The most typical thing people think of is a traffic stoplight, but the first thing to come to my mind was reading the color codes on resistors, something I needed to do at one of my earliest jobs. Can't do that if you can't distinguish between some colors.  I hunted up some info and found out that many resistors these days have numbers printed on them as well, eliminating that potential problem.

As I was looking for information, I found a couple of cool things.

One is a test to find out if you are colorblind. No, not the typical one where you look at the circles of colored dots and tell them what number you see. It's one where you match colors.  Try it. It's interesting. It's called an anomaloscope.

Then, I found a site with all sorts of information about colorblindness in the medical field, including some images that show skin conditions that can be difficult for a colorblind person to see. I hadn't even considered that!  Things like pallor, flushed skin, or cyanosis can be much more difficult to detect.

I don't know that I know anyone in EMS who is colorblind, but statistically, I probably do. Do you? Have you ever heard of anyone having a problem with it?

1 comment:

  1. I am color blind. Of course, that's a blanket term that entails a great number of different levels and difficulties. It has created issues in my life, but most aren't what you would expect. I wanted to be a Navy pilot. It was when I was taking a physical to enter the Naval Academy that I found out that wouldn't happen. So I enrolled at a local college pursing a criminal justice degree thinking I'd be a police officer, when I found out that was out of the question as well. So I left school to enlist in the Marine Corps planning on pursuing a shot at a recon unit. I found out after enlisting that color blindness would prevent me from doing that as well.
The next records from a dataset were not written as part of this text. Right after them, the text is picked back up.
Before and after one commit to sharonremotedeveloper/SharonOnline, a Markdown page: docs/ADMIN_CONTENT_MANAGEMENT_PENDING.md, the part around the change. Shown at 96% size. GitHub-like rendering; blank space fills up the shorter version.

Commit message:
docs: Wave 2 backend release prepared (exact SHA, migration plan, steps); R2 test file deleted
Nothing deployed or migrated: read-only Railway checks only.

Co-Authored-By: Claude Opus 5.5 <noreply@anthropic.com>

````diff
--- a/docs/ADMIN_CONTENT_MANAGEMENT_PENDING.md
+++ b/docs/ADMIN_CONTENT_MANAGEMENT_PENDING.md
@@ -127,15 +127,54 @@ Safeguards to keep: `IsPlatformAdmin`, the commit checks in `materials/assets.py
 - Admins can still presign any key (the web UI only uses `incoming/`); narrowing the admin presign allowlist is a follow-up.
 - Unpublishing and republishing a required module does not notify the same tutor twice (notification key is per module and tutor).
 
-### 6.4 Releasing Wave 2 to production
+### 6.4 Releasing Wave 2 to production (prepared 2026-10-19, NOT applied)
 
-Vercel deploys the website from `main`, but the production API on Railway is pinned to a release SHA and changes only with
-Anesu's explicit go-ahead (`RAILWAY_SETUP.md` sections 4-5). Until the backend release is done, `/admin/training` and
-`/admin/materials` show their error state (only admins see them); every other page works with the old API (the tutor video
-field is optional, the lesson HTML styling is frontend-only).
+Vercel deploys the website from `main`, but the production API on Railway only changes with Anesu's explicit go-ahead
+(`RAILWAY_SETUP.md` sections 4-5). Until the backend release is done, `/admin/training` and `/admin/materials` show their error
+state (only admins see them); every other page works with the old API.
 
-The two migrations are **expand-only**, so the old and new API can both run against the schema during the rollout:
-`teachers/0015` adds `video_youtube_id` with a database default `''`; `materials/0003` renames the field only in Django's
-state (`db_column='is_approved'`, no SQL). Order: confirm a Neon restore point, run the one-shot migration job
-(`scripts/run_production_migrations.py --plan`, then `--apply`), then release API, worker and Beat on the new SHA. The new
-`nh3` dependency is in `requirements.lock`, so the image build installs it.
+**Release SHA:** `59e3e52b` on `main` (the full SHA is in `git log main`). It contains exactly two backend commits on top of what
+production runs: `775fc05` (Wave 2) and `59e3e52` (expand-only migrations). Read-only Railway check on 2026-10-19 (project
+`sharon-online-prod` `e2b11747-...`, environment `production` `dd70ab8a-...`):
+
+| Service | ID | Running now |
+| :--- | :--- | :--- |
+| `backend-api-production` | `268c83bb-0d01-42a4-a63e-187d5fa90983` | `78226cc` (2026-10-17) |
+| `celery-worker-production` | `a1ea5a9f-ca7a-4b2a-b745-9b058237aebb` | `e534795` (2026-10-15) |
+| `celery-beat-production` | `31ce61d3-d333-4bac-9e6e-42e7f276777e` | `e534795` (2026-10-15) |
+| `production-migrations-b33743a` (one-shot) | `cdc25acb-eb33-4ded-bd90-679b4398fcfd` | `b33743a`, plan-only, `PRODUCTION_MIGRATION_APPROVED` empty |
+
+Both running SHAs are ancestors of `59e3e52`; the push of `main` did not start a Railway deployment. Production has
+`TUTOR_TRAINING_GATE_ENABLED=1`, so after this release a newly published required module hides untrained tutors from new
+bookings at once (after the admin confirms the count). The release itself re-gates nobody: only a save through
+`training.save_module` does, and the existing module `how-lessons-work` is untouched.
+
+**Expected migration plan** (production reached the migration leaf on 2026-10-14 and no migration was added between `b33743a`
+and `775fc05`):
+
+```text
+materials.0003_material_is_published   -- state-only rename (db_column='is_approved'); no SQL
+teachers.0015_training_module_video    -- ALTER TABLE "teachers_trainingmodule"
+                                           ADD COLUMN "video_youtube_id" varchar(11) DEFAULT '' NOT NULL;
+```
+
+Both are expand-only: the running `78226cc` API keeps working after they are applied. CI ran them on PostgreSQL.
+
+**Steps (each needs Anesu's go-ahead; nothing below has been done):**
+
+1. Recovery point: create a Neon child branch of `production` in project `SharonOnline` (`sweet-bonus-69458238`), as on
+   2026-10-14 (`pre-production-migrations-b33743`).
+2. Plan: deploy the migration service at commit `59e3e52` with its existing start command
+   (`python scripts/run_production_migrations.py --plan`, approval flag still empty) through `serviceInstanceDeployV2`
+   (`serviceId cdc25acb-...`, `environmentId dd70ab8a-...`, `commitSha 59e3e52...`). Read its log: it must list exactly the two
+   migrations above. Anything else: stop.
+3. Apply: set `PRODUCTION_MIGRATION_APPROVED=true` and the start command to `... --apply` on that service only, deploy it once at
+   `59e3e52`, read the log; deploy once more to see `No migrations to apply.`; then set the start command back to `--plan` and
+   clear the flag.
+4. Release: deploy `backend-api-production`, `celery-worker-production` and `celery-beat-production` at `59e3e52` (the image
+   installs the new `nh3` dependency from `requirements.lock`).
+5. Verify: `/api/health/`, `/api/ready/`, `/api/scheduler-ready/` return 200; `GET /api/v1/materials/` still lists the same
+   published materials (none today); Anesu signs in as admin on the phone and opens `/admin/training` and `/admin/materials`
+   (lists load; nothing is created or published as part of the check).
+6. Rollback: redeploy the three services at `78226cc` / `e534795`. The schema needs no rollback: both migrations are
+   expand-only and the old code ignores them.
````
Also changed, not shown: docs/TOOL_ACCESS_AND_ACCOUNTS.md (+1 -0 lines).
    In reality color blindness causes few real issues. In my case I cannot tell purple from blue. I have yet to see a case where this is a real problem. I have problems with green and brown, but other than mismatching clothes again it isn't a real problem. Some shades of red and green can run together, and that did cause a few problems for me in the Marine Corps as a communications person since the wires that we used were red and green. When driving I just have to think a little different. You stop on red, show caution and yellow and go on... white. The green light appears to be a dirty white to me, yet the sign telling me there is a traffic signal ahead clearly shows red, yellow and green.

    The kid will be fine, though will find some career choices closed due to the problem.